* How to complete this task:
Every line in the records below with the string "href" needs to be copied out.

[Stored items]
↓

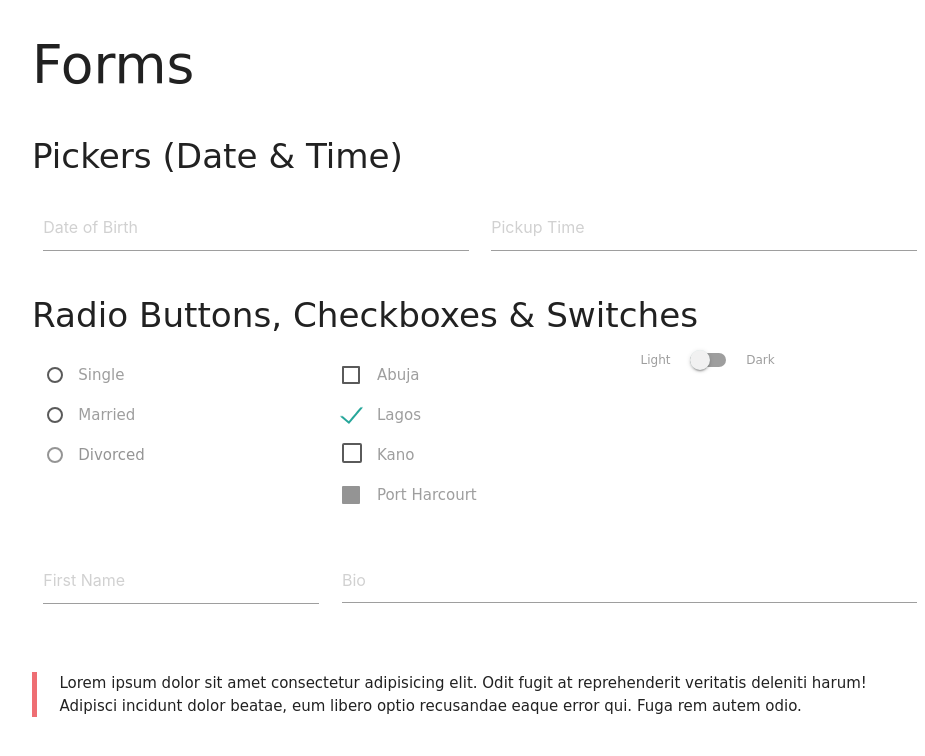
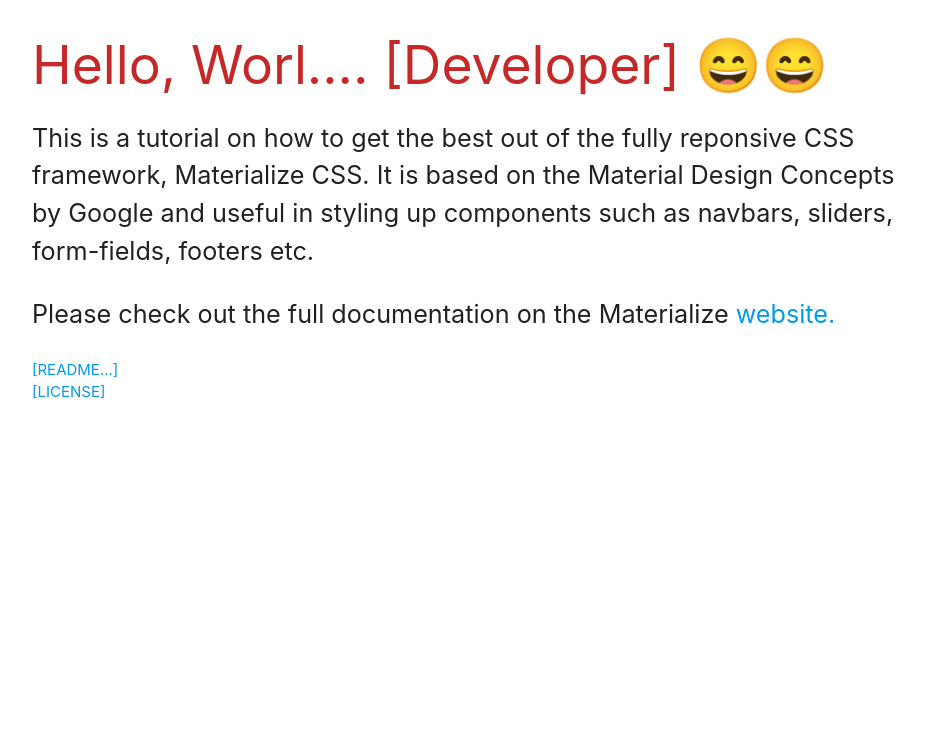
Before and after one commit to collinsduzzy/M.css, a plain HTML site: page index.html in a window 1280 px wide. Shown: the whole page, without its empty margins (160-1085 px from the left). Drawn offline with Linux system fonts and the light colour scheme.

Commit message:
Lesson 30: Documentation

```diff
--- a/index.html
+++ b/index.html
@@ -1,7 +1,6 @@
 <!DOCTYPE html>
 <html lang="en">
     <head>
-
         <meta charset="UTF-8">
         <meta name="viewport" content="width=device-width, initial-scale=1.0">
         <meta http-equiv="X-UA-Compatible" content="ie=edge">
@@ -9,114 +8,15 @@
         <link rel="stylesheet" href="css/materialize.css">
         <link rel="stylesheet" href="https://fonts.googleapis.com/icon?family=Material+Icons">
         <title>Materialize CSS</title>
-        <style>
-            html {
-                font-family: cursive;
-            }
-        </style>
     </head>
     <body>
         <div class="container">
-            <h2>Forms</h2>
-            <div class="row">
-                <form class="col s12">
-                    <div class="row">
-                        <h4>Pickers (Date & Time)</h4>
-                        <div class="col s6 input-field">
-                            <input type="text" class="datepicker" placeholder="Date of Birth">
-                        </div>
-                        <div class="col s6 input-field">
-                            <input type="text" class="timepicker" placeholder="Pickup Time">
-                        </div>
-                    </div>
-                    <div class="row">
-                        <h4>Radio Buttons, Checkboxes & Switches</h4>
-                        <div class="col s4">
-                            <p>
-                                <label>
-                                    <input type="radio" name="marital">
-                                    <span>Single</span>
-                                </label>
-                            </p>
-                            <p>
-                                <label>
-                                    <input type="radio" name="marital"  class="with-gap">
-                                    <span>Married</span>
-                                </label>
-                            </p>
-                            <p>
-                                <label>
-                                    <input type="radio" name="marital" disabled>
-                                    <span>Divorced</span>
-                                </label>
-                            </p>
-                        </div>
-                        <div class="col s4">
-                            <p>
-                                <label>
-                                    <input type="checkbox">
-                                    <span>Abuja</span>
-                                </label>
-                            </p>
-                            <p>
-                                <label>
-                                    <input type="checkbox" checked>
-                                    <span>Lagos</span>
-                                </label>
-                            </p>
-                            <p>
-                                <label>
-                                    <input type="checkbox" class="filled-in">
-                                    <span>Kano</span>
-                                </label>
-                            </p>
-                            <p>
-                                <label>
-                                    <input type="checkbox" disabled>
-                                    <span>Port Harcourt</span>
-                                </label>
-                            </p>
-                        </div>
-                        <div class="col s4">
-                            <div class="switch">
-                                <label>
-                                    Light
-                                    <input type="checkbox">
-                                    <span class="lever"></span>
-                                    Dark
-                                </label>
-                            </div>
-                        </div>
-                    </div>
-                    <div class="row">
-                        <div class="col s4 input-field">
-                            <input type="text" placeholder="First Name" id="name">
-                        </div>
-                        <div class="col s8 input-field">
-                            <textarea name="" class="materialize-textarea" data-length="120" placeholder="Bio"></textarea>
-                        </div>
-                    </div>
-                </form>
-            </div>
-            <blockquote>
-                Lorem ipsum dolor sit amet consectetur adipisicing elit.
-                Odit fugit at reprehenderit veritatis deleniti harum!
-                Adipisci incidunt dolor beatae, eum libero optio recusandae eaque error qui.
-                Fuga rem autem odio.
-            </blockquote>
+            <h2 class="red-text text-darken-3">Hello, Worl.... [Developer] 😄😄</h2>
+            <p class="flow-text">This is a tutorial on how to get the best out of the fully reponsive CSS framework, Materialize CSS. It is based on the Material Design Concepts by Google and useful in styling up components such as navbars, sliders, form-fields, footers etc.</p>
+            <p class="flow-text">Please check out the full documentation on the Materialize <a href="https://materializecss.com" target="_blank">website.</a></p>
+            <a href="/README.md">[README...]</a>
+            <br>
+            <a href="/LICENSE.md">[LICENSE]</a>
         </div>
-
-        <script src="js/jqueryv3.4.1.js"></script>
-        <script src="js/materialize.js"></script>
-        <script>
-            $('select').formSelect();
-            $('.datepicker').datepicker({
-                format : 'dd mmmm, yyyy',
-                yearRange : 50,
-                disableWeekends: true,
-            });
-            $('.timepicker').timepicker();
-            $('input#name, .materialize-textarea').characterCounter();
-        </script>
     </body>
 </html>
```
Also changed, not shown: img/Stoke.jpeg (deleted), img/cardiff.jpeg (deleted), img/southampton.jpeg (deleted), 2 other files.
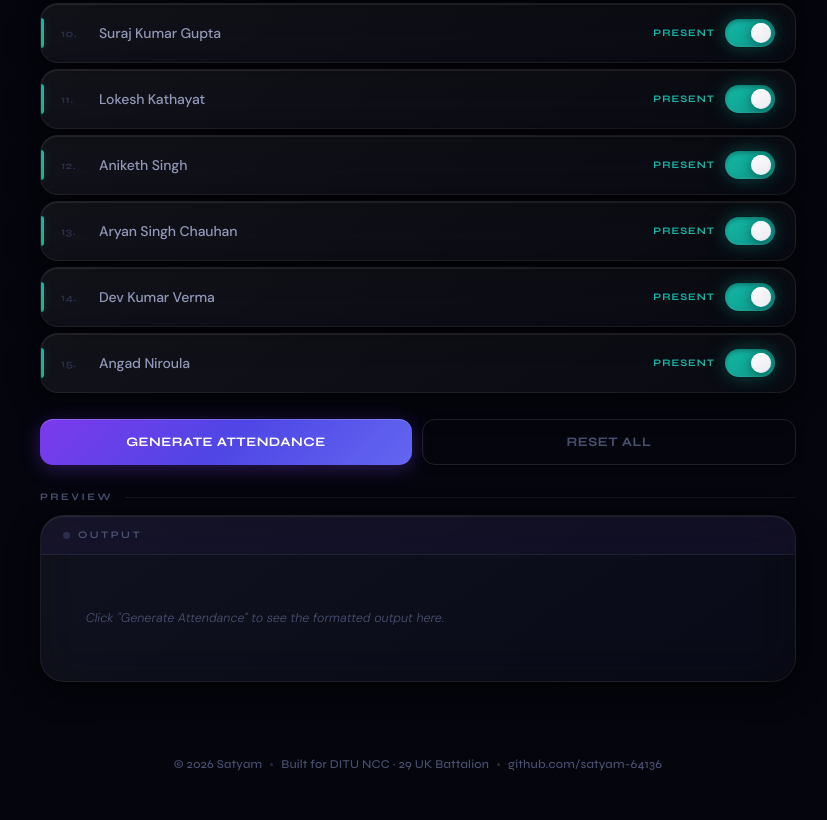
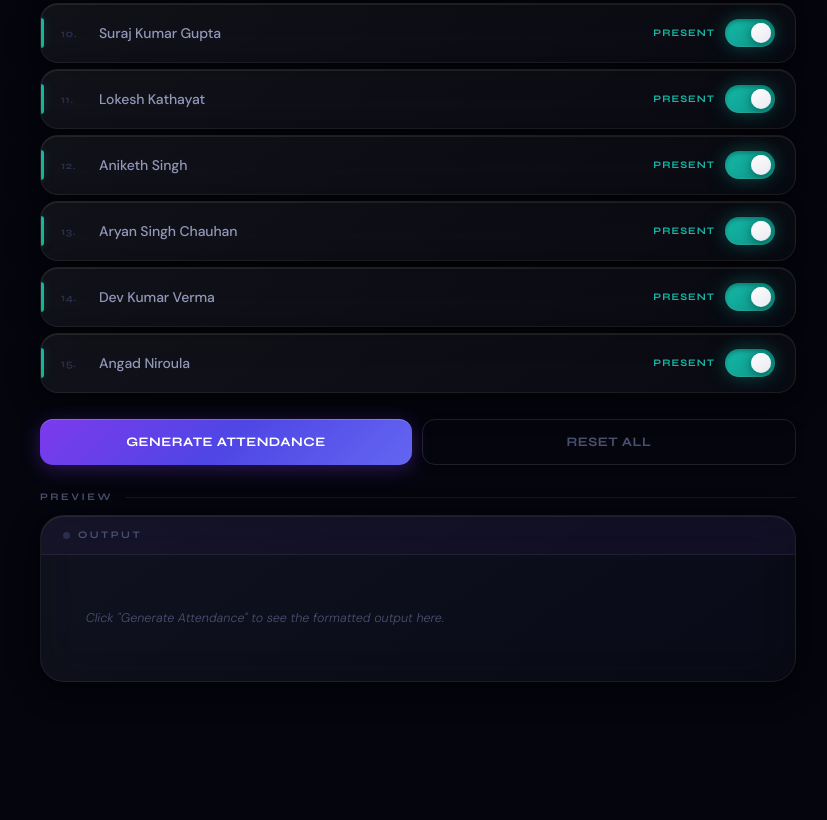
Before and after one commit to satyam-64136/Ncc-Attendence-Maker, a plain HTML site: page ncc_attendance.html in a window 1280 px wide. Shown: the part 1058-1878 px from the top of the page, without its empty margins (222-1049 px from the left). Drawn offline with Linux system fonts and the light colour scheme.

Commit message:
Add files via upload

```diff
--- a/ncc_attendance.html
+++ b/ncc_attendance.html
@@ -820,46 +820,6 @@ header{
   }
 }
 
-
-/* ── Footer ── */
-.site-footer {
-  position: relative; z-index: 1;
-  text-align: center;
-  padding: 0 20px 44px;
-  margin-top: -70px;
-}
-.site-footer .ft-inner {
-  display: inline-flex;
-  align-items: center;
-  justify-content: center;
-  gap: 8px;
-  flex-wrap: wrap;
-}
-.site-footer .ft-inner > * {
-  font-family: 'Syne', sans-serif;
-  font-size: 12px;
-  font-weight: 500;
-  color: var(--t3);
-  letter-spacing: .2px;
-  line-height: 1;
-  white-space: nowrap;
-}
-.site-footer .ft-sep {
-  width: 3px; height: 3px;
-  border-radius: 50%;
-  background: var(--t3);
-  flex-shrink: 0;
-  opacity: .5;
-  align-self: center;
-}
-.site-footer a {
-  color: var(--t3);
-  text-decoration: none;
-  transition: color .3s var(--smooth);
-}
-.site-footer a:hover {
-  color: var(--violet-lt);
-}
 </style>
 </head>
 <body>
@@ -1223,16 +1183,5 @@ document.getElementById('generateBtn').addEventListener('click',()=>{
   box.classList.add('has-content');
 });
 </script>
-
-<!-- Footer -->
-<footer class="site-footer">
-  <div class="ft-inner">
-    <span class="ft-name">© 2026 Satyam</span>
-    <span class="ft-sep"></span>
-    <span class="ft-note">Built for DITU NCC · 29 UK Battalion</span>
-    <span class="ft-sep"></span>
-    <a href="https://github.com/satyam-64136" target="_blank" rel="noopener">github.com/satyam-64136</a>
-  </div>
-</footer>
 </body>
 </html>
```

↑

* Result of the task:
         <link rel="stylesheet" href="css/materialize.css">
         <link rel="stylesheet" href="https://fonts.googleapis.com/icon?family=Material+Icons">
+            <p class="flow-text">Please check out the full documentation on the Materialize <a href="https://materializecss.com" target="_blank">website.</a></p>
+            <a href="/README.md">[README...]</a>
+            <a href="/LICENSE.md">[LICENSE]</a>
-    <a href="https://github.com/satyam-64136" target="_blank" rel="noopener">github.com/satyam-64136</a>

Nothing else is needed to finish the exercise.